The practical use of telephone numbers to identify individuals is well understood. In 2006, Senator Joe Biden told CBS News that “I don’t have to listen to your phone calls to know what you’re doing. If I know every single phone call you made, I’m able to determine every single person you talked to. I can get a pattern about your life that is very, very intrusive.”
Courts have have used mandamus to prevent similar harms in the past
Finally EPIC lays out a number of harms that courts have used to prevent in the past. The first ties to EPIC personally: its ability to protect attorney client privilege on issues it litigates against the US.
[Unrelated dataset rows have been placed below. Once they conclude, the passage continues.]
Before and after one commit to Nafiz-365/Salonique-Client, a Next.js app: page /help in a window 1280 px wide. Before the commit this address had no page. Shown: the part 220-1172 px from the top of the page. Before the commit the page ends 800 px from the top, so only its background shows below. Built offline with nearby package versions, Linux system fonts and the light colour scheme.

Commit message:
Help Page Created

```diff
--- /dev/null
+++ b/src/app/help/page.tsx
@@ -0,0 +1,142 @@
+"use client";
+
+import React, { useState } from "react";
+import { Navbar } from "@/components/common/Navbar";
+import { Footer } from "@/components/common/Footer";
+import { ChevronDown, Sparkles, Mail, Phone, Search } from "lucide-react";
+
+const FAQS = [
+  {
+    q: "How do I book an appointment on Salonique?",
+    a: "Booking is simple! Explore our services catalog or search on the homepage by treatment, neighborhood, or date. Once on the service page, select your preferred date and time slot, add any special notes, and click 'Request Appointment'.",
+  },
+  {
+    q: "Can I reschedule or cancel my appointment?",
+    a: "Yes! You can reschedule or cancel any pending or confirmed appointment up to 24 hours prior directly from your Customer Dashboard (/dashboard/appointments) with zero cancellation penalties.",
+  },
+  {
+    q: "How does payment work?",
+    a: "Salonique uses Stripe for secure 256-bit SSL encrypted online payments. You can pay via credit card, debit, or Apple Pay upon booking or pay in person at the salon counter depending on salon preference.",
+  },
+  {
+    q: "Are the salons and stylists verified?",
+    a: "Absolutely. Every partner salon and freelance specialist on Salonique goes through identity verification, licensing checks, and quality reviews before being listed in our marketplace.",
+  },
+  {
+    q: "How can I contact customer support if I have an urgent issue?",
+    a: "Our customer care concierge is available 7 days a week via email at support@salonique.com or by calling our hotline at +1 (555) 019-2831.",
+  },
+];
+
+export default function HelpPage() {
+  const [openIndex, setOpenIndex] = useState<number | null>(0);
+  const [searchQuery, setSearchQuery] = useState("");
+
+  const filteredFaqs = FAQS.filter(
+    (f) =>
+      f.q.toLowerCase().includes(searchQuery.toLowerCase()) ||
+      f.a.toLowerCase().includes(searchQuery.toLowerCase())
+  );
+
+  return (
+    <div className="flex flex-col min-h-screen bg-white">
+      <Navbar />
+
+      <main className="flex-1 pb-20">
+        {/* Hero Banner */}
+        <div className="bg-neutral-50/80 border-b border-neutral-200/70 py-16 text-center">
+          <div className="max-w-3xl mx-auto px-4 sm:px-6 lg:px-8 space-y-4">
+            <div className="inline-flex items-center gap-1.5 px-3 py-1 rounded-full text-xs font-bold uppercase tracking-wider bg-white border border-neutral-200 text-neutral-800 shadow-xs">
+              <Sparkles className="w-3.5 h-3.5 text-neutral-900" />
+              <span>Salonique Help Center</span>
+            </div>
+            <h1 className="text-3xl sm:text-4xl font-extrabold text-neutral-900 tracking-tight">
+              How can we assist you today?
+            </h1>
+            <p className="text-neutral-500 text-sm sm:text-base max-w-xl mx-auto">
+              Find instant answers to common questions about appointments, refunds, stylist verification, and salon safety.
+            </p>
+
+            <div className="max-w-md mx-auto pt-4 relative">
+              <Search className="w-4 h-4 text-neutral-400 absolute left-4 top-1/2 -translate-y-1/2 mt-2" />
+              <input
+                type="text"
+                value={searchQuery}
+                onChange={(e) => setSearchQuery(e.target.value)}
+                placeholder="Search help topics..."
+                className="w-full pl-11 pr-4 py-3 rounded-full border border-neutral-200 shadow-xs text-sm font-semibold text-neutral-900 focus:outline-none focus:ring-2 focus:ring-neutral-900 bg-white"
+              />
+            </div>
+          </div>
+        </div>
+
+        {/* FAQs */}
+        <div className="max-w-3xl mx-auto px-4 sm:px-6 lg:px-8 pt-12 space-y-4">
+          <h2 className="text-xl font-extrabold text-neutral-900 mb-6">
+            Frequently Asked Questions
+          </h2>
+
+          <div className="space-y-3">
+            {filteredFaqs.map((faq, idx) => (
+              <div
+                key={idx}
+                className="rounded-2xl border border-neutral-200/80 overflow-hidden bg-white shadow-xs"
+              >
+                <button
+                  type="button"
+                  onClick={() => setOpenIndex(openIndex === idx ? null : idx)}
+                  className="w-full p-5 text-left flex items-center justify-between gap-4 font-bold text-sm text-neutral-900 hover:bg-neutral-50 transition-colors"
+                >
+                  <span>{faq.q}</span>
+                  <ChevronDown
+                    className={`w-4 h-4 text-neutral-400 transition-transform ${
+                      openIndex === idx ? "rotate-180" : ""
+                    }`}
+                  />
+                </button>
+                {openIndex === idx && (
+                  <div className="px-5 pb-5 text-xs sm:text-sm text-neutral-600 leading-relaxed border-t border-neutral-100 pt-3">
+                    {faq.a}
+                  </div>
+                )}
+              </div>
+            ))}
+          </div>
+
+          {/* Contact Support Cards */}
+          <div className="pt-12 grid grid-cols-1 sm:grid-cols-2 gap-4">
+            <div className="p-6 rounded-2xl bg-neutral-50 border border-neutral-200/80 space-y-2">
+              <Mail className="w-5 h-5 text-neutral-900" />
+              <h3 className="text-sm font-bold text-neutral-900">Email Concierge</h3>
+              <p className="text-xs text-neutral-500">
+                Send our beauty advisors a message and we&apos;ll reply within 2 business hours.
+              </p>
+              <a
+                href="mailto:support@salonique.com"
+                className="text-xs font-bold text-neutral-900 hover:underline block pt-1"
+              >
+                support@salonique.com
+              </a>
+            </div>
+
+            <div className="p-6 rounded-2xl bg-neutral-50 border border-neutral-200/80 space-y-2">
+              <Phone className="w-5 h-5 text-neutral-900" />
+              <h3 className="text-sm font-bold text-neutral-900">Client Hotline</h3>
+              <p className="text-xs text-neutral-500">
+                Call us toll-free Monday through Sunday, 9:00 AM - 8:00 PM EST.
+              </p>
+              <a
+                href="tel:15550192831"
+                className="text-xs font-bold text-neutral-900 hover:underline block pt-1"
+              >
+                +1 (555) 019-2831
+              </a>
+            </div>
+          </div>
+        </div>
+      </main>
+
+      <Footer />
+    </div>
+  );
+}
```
At present, EPIC is in litigation with both the NSA and FBI, the two agencies responsible for tracking Americans’ private communications under this order. EPIC v. FBI, No. 13-442 (D.D.C. 2013); EPIC v. FBI, No. 12-667 (D.D.C. 2012); EPIC v. NSA, No. 10-196 (D.D.C. 2010). Additionally, EPIC has ongoing FOIA lawsuits against other elements of the Intelligence Community, including the Office of the Director of National Intelligence and the Central Intelligence Agency. EPIC v. ODNI, No. 12-1282 (D.D.C. 2012); EPIC v. CIA, 12-2053 (D.D.C. 2012). At the FISC’s command, Verizon is turning over EPIC’s privileged information to the very parties capable of exploiting that information.22 The court’s order hampers EPIC’s ability to deliberate and develop litigation strategies “free from the consequences or the apprehension of disclosure.” Hunt v. Blackburn, 128 U.S. 464, 470 (1888). See also Weatherford v. Bursey, 429 U.S. 545, 554 n.4 (1977) (noting that government surveillance of attorneyclient communications threatens the “inhibition of free exchanges between defendant and counsel.”). //Courts consider a threat to attorney-client communications an exceptional circumstance and have issued writs of mandamus to vacate production orders implicating privileged information. See, e.g., In re BankAmerica Corp. Sec. Litig., 270 F.3d 639 (8th Cir. 2001) (attorney-client); Admiral Ins. Co. v. U.S. Dist. Court for the Dist. of Ariz., 881 F.2d 1486 (9th Cir. 1989) (attorney-client); In re Fink, 876 F.2d 84 (11th Cir. 1989) (doctor-patient).
EPIC then goes on to cite another harm relating to its mission: several cases that granted mandamus to protect the speech of advocacy groups.
Finally, it drops the hammer that even the Senate Appropriations Committee was bothered about until the NSA told them they purge certain data in secret (and the one harm listed in that introduction): such collection violates separation of powers.
The FISC Order threatens the autonomy of the Legislative and Judicial branches by authorizing the Executive to collect the telephone communication records of Members of Congress and federal judges. The Framers determined that the creation of three coequal branches of government was “essential to the preservation of liberty.” Mistretta v. United States, 488 U.S. 361, 380 (1989). Accordingly, the Constitution prohibits efforts by one branch to control, interfere with, or unduly burden the exercise of the constitutionally assigned functions of another branch.
This interference with the communicative freedom of members of the judiciary and legislature “impair[s these branches] in the performance of [their] constitutional duties,” Clinton v. Jones, 520 U.S. 681, 701 (1997), and thereby threatens the separation of powers. Thus, mandamus is warranted to remedy the interference.
Ultimately, it’s a two-fold argument: one appealing to the Justices own well-developed sense of turf (not to mention the Republicans’ disapproval of institutions that exceed their mandate). But nested within that, what I consider a well-argued case for the harms involved in this program.
It probably won’t work, but who knows? I read somewhere SCOTUS, like much of the rest of official DC, uses Verizon.